Three contending challenges in conservation clouded the two-day event: conservation in the face of climate change, conservation, a collective responsibility and more importantly, engaging youth in conservation as a crosscutting sub theme in all discussions.
I had the privilege to attend and listen in on the expert presentations as well as the resolutions derived from the breakout discussions and from there I got to appreciate the role of the conservation forum in encouraging youth enterprises, youth engagement and involvement in decision making.
First of all, delegates agreed to the fact that climate change is real and there is a need to protect not only ourselves but also the diverse flora and fauna in the region.
Rwanda already established the Green Growth and Climate Resilience Strategy in 2011 to adapt to the variability before the cost of rehabilitation becomes higher in the coming years.
It was also clear that everyone has a role to play in protecting the ecosystem, for example engineers and architects are not ruled out in taking into account the natural environment while building cities.
Rwanda is however doing well as the Green Business Master Plan policy guides the expansion of cities.
However, during the conference, all speakers could not emphasize enough the role of youth in conservation to ensure long-term sustainability.
Starting from the grass root level, professionals within the education sector were encouraged to incorporate conservation in multidisciplinary systems of learning.
I can highlight a few speakers who encouraged the youth at the conference;
Dr. Winnie Kiiru from Kenya Wildlife Service talked about the need for establishing a think lab for young conservationists just as we have a number of ICT tech-hubs in the region.
Dr. Tara Stoinski, the Chief Executive Officer at the Dian Fossey Gorilla Fund gave an inspiring presentation about the behavioral changes noted among the gorilla species over the past 50 years and the urgent need to expand their habitat to reduce stress and injury.
To cap it all, she encouraged youth interested in scientific research and conservation to apply for internships at Karisoke Research Center.
Youth at the conference, specifically from the University of Rwanda and Kitabi College of Conservation and Environment Management were given the opportunity to collectively discuss their ideas during break out sessions and present their recommendations in enhancing conservation.
Ange Imanishimwe, founder of Biocoop, a social enterprise composed by Rwandan youth committed in biodiversity conservation, was among the delegates at the forum who inspired the youth to start by giving back to society as they scale up to develop their businesses in conservation.

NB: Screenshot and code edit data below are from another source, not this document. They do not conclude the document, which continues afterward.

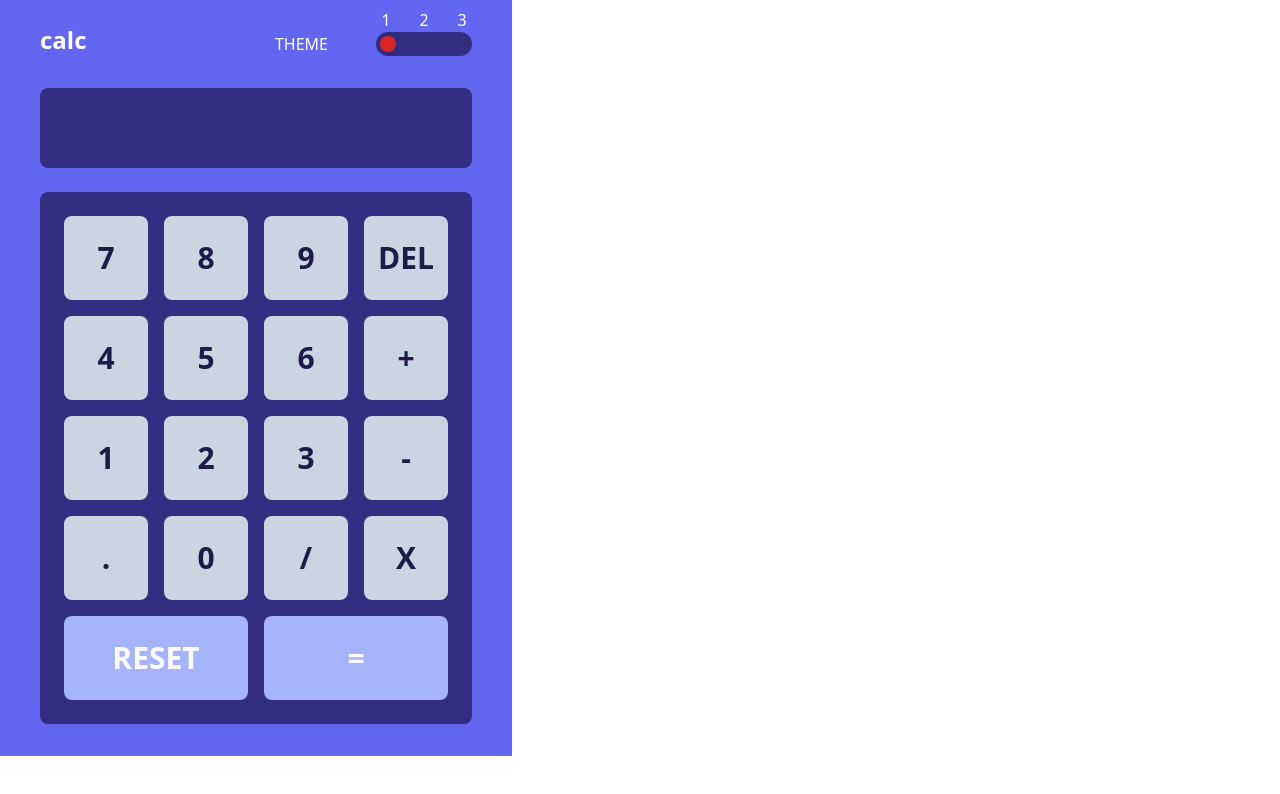
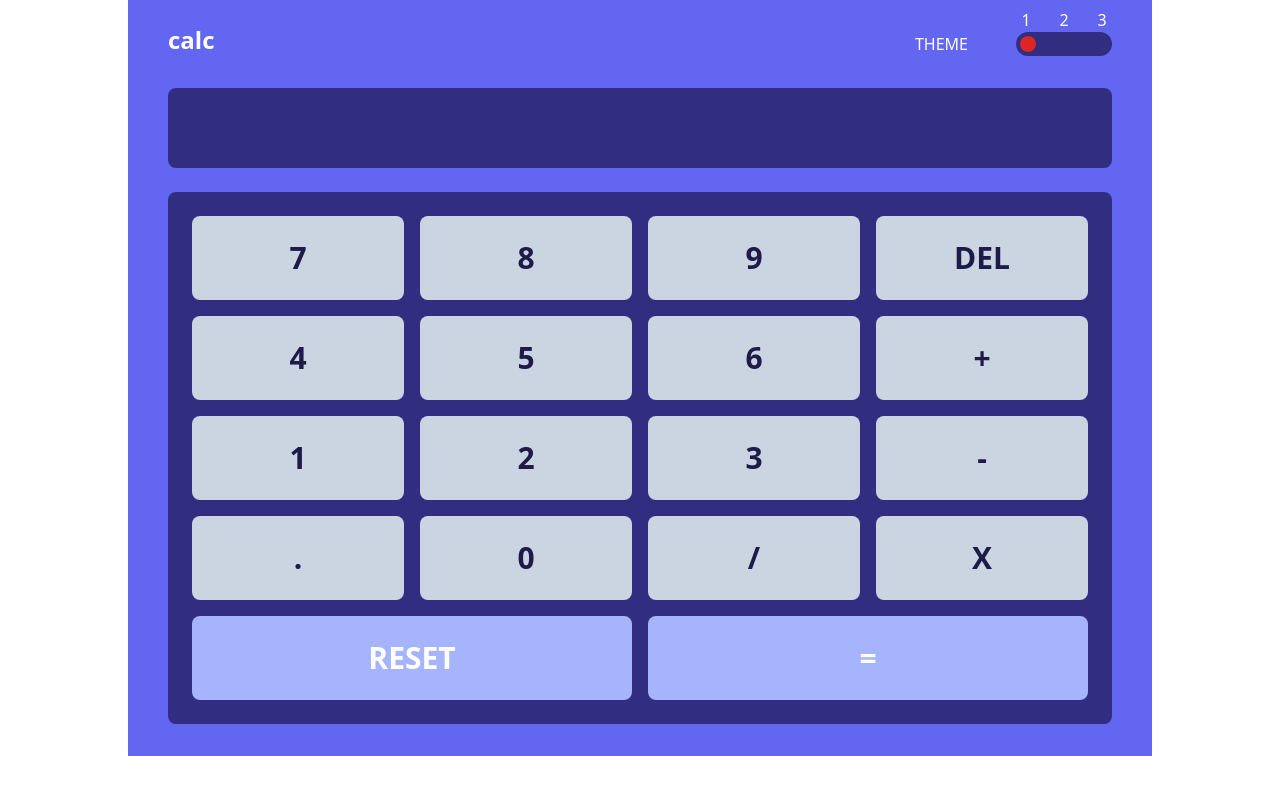
Before and after one commit to Kris1027/react-calculator-app, a React (Vite) app: page / in a window 1280 px wide. Shown: the top 794 px of the page. Built offline with nearby package versions, Linux system fonts and the light colour scheme.

Commit message:
add responsive for bigger screens

```diff
--- a/src/App.jsx
+++ b/src/App.jsx
@@ -1,9 +1,9 @@
-import Header from "./ui/Header";
-import Main from "./ui/Main";
+import Header from './ui/Header';
+import Main from './ui/Main';
 
 function App() {
   return (
-    <div className="flex max-w-lg flex-col gap-y-6 bg-indigo-500 px-10 pb-8">
+    <div className="mx-auto flex max-w-5xl flex-col gap-y-6 bg-indigo-500 px-10 pb-8">
       <Header />
       <Main />
     </div>
--- a/src/components/Button.jsx
+++ b/src/components/Button.jsx
@@ -2,7 +2,7 @@ function Button({ children, onClick }) {
   return (
     <button
       onClick={onClick}
-      className=" rounded-lg bg-slate-300 py-6 uppercase text-indigo-950 hover:bg-slate-100 active:scale-95"
+      className="rounded-lg bg-slate-300 py-6 uppercase text-indigo-950 hover:bg-slate-100 active:scale-95"
     >
       {children}
     </button>
--- a/src/ui/Main.jsx
+++ b/src/ui/Main.jsx
@@ -28,14 +28,16 @@ function Main() {
 
   return (
     <main className="flex flex-col gap-y-6">
-      <div className="flex h-20 items-center justify-end rounded-lg bg-indigo-900 px-4 text-5xl font-bold text-white">
+      <div className="flex h-20 flex-wrap items-center justify-end rounded-lg bg-indigo-900 px-4 text-5xl font-bold text-white">
         {state}
       </div>
       <div className="grid grid-cols-4 gap-4 rounded-lg bg-indigo-900 p-6 text-3xl font-bold">
         <Button onClick={() => handleButtonClick('7')}>7</Button>
         <Button onClick={() => handleButtonClick('8')}>8</Button>
         <Button onClick={() => handleButtonClick('9')}>9</Button>
-        <Button onClick={() => handleDelete()}>del</Button>
+        <Button className={'bg-gray-800'} onClick={() => handleDelete()}>
+          del
+        </Button>
         <Button onClick={() => handleButtonClick('4')}>4</Button>
         <Button onClick={() => handleButtonClick('5')}>5</Button>
         <Button onClick={() => handleButtonClick('6')}>6</Button>
```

Edwin Sabuhoro, founder Iby’iwacu Cultural Village, now referred to as the Gorilla Guardians talked to the youth about his success in rehabilitating poachers who have now reformed into community caretakers of the gorilla species.
In fact Charles Karangwa actually made known to the youth who would like to embrace biological science and build innovative ideas in conservation of the Business Master plan by Forests and Landscapes, IUCN Rwanda.

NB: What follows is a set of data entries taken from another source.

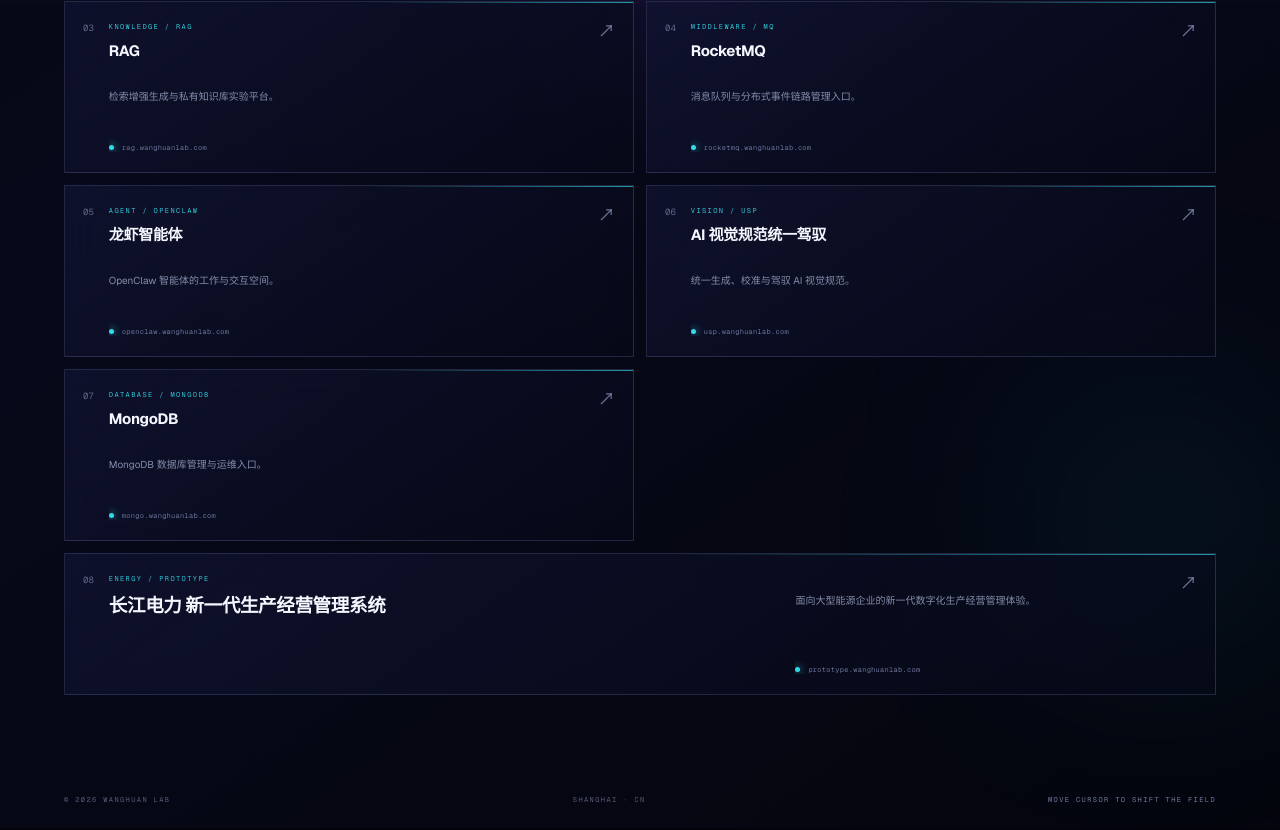
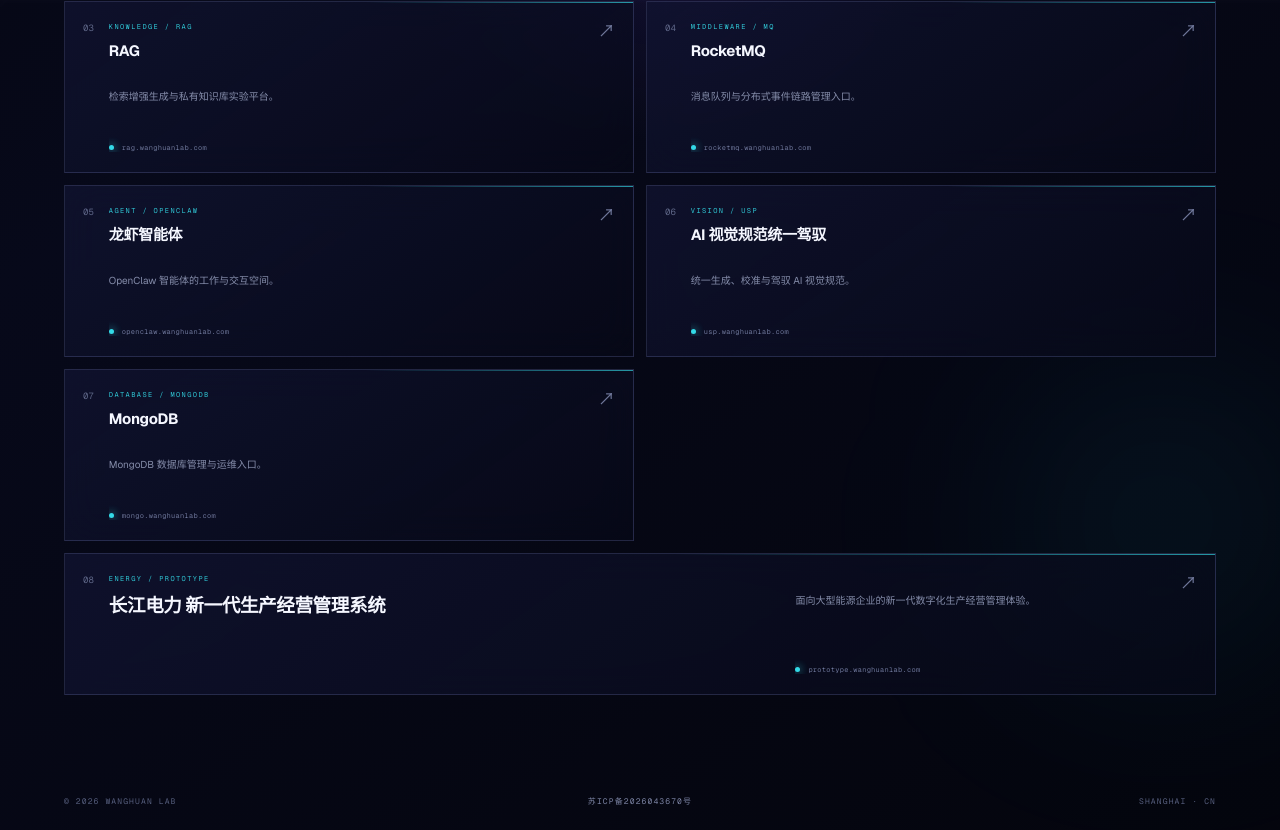
Before and after one commit to wanghuanlab/www.wanghuanlab.com, a Next.js app: page / in a window 1280 px wide. Shown: the part 1041-1871 px from the top of the page. Built offline with nearby package versions, Linux system fonts and the light colour scheme.

Commit message:
Add ICP registration footer

```diff
--- a/app/globals.css
+++ b/app/globals.css
@@ -72,8 +72,10 @@
 .portal--featured .portal-copy { display: grid; grid-template-columns: minmax(260px, 1.3fr) minmax(200px, .8fr); grid-template-rows: auto auto 1fr; column-gap: 34px; width: 100%; }
 .portal--featured .portal-eyebrow { grid-column: 1; }.portal--featured strong { grid-column: 1; min-height: auto; font-size: clamp(18px, 1.45vw, 24px); }.portal--featured .portal-description { grid-column: 2; grid-row: 2; align-self: center; }.portal--featured .portal-domain { grid-column: 2; grid-row: 3; }
 
-footer { position: absolute; bottom: 22px; left: 5vw; right: 5vw; display: flex; justify-content: space-between; color: #555d7c; font: 7px var(--font-geist-mono); letter-spacing: .2em; z-index: 4; }
-.scroll-note { color: #727b9f; }
+footer { position: absolute; bottom: 22px; left: 5vw; right: 5vw; display: grid; grid-template-columns: 1fr auto 1fr; align-items: center; color: #555d7c; font: 8px var(--font-geist-mono); letter-spacing: .14em; z-index: 4; }
+.icp { justify-self: center; color: #7c84a4; transition: color .25s ease, text-shadow .25s ease; }
+.icp:hover, .icp:focus-visible { color: var(--cyan); outline: none; text-shadow: 0 0 12px rgba(57, 243, 255, .55); }
+.location { justify-self: end; }
 
 @keyframes reveal { from { opacity: 0; transform: translateY(22px); } to { opacity: 1; transform: none; } }
 @keyframes cardIn { from { opacity: 0; transform: translateY(20px); } }
@@ -102,7 +104,7 @@
   .orbital-system { width: 105vw; margin-left: -12vw; margin-top: -10px; margin-bottom: -55px; }
   .core { width: 90px; height: 90px; }.coordinate { display: none; }
   .portal-grid { grid-template-columns: 1fr; gap: 10px; }.portal { min-height: 158px; }.portal--featured { grid-column: auto; }.portal--featured .portal-copy { display: flex; }.portal--featured strong { font-size: 17px; }.portal--featured .portal-description { margin-top: 0; }
-  footer { padding: 0 20px 24px; }.scroll-note { display: none; }
+  footer { grid-template-columns: 1fr; gap: 12px; padding: 0 20px 24px; text-align: center; }.icp, .location { justify-self: center; }
 }
 @media (prefers-reduced-motion: reduce) {
   *, *::before, *::after { animation-duration: .01ms !important; animation-iteration-count: 1 !important; scroll-behavior: auto !important; }
--- a/app/page.tsx
+++ b/app/page.tsx
@@ -244,8 +244,8 @@
 
       <footer>
         <span>© 2026 WANGHUAN LAB</span>
-        <span>SHANGHAI · CN</span>
-        <span className="scroll-note">MOVE CURSOR TO SHIFT THE FIELD</span>
+        <a className="icp" href="https://beian.miit.gov.cn/" target="_blank" rel="noreferrer">苏ICP备2026043670号</a>
+        <span className="location">SHANGHAI · CN</span>
       </footer>
     </main>
   );
```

To top it all, before Clare Akamanzi, the Chief Executive Officer at the Rwanda Development Board officially closed the forum, she awarded over ten students with certificates, especially three innovative students who were cash prize and laptop winners for the Youth Paper Prize competition.
Rwanda Development Board together with their partners really outdid themselves by successfully organizing such an influential conference.
We can only hope that the youth will listen to the call for action and take up the opportunities placed before them to promote conservation so that we do not leave our ecosystems depraved, a debt that our future generations will have to pay for.
The writer is the executive in charge of public relations and content development at Strategic Great Lakes-Rwanda